━━━ GIVEN RECORDS ━━━

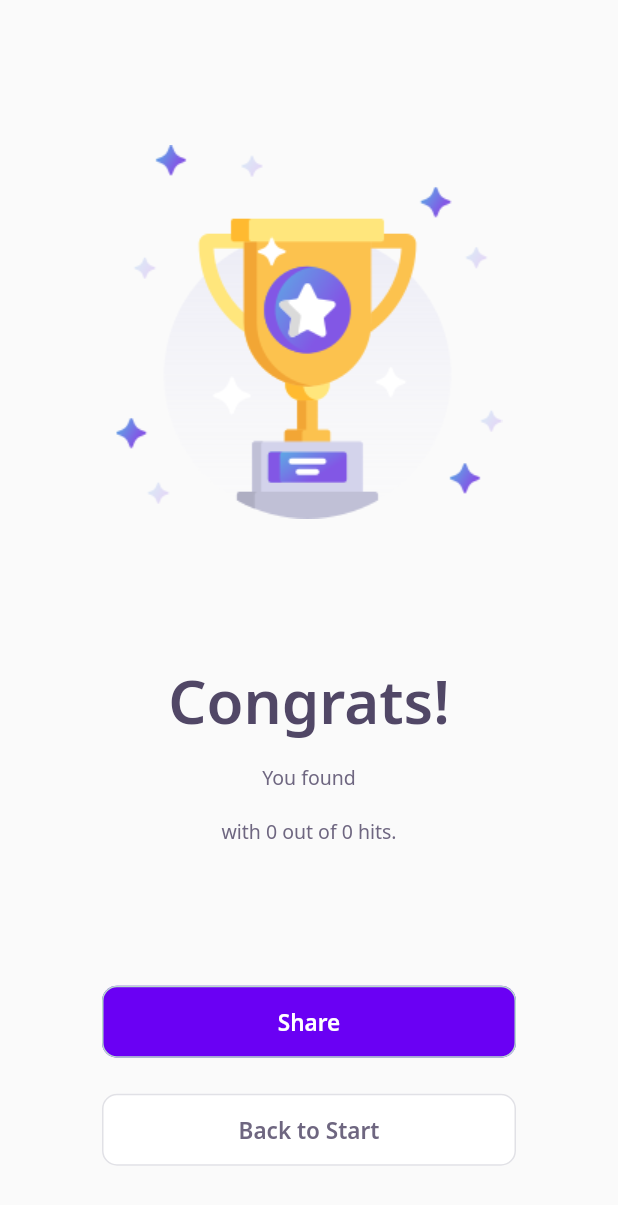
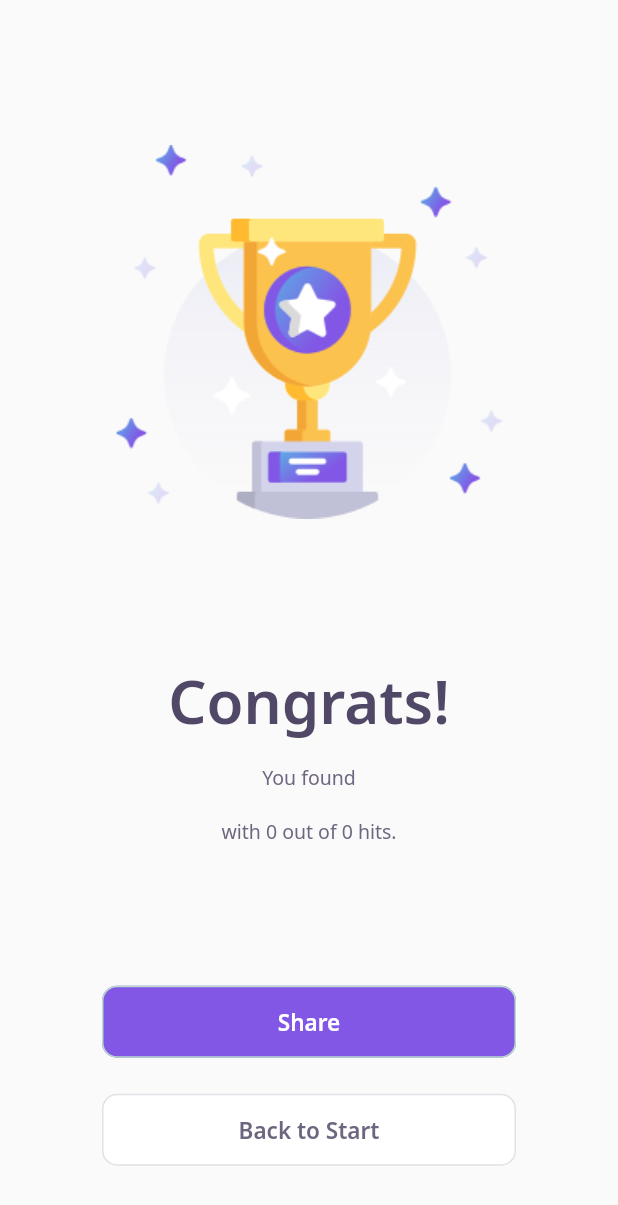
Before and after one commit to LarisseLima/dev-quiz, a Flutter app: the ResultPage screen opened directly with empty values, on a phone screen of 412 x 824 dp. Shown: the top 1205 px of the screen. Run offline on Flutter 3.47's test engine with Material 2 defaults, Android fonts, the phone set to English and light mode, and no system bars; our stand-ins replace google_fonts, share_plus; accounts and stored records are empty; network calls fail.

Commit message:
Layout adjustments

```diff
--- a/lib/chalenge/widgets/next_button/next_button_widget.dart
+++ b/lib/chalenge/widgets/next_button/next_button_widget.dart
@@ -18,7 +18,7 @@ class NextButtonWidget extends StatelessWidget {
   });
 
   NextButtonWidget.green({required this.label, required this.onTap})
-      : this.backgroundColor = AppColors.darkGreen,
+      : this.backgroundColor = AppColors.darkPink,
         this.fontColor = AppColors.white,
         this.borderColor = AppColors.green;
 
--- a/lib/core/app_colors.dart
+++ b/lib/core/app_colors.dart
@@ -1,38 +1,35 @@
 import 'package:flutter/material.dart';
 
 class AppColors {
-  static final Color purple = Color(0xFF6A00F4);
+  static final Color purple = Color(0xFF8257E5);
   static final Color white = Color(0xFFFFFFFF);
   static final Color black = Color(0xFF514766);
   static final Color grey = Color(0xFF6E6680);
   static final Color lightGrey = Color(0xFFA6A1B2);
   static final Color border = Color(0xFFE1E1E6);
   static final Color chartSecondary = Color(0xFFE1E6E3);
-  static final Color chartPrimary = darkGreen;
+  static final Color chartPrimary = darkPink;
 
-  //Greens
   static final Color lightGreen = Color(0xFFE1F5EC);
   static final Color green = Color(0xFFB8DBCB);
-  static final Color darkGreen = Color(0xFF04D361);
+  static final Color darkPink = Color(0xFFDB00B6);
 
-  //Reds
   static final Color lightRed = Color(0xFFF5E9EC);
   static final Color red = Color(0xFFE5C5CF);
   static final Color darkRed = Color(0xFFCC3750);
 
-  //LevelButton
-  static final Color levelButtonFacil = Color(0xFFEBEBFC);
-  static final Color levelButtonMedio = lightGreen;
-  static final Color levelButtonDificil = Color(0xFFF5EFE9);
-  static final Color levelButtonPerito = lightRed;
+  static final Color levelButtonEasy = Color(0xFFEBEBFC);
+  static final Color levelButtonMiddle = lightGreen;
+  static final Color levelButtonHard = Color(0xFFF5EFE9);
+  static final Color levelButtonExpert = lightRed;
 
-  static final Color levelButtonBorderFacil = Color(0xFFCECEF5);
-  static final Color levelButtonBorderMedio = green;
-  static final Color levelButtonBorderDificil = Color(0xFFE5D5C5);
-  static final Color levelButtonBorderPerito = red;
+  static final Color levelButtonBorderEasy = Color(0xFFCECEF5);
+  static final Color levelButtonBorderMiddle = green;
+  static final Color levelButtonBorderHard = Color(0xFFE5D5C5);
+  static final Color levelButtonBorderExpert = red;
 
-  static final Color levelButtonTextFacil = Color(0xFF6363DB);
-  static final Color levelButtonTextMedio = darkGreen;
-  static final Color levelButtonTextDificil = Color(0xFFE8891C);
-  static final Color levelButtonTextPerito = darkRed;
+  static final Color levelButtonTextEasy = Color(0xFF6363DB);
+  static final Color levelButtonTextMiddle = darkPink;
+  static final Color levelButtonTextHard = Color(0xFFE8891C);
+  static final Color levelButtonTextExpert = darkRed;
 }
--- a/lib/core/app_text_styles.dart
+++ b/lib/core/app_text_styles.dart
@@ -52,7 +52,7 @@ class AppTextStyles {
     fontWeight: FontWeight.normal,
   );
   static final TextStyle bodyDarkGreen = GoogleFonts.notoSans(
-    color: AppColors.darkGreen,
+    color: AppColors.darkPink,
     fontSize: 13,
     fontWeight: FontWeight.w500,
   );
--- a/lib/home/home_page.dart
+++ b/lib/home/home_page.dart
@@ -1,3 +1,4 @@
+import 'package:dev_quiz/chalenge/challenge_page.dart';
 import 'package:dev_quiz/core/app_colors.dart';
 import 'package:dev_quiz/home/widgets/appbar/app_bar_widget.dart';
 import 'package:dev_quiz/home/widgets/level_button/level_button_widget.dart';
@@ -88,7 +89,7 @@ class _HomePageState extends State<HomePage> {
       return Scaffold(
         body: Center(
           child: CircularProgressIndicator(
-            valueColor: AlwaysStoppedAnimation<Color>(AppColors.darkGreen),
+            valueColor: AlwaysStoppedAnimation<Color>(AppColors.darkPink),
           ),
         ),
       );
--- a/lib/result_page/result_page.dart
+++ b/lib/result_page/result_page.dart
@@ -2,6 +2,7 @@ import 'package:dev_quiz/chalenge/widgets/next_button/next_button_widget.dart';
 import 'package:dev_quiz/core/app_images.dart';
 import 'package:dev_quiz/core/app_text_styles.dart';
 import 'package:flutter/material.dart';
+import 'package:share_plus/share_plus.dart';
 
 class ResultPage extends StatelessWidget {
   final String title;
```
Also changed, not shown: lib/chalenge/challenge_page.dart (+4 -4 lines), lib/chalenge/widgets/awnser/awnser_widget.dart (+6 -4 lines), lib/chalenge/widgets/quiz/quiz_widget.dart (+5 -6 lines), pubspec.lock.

━━━

TASK ITEM >> Look through the material for "import". Copy each line that has it.

REPLY TO THE TASK >>
 import 'package:flutter/material.dart';
+import 'package:dev_quiz/chalenge/challenge_page.dart';
 import 'package:dev_quiz/core/app_colors.dart';
 import 'package:dev_quiz/home/widgets/appbar/app_bar_widget.dart';
 import 'package:dev_quiz/home/widgets/level_button/level_button_widget.dart';
@@ -2,6 +2,7 @@ import 'package:dev_quiz/chalenge/widgets/next_button/next_button_widget.dart';
 import 'package:dev_quiz/core/app_images.dart';
 import 'package:dev_quiz/core/app_text_styles.dart';
 import 'package:flutter/material.dart';
+import 'package:share_plus/share_plus.dart';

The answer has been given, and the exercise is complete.